■ **TASK GOAL**:
Give the records again word for word. Leave every picture out.

[Extracted records]
-----
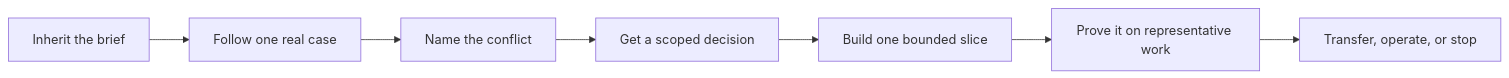
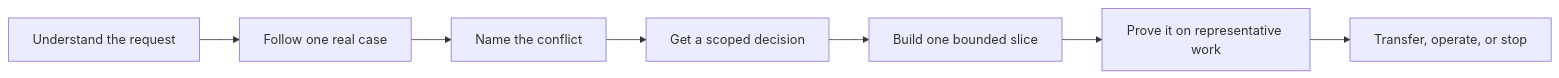
Before and after one commit to davidahmann/applied-ai-field-guide: the diagram in plugins/applied-ai-field-guide/guide/guide/field-guide-in-five-minutes.md, drawn with Mermaid. The commit also changed other lines of this file and 91 other files, not shown here.

````diff
--- a/plugins/applied-ai-field-guide/guide/guide/field-guide-in-five-minutes.md
+++ b/plugins/applied-ai-field-guide/guide/guide/field-guide-in-five-minutes.md
@@ -47,9 +47,9 @@
 ```mermaid
 flowchart LR
-    A["Inherit the brief"] --> B["Follow one real case"]
+    A["Understand the request"] --> B["Follow one real case"]
     B --> C["Name the conflict"]
     C --> D["Get a scoped decision"]
     D --> E["Build one bounded slice"]
     E --> F["Prove it on representative work"]
     F --> G["Transfer, operate, or stop"]
 ```
````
-----
■ **REPLY TO THE TASK**:
Before and after one commit to davidahmann/applied-ai-field-guide: the diagram in plugins/applied-ai-field-guide/guide/guide/field-guide-in-five-minutes.md, drawn with Mermaid. The commit also changed other lines of this file and 91 other files, not shown here.

````diff
--- a/plugins/applied-ai-field-guide/guide/guide/field-guide-in-five-minutes.md
+++ b/plugins/applied-ai-field-guide/guide/guide/field-guide-in-five-minutes.md
@@ -47,9 +47,9 @@
 ```mermaid
 flowchart LR
-    A["Inherit the brief"] --> B["Follow one real case"]
+    A["Understand the request"] --> B["Follow one real case"]
     B --> C["Name the conflict"]
     C --> D["Get a scoped decision"]
     D --> E["Build one bounded slice"]
     E --> F["Prove it on representative work"]
     F --> G["Transfer, operate, or stop"]
 ```
````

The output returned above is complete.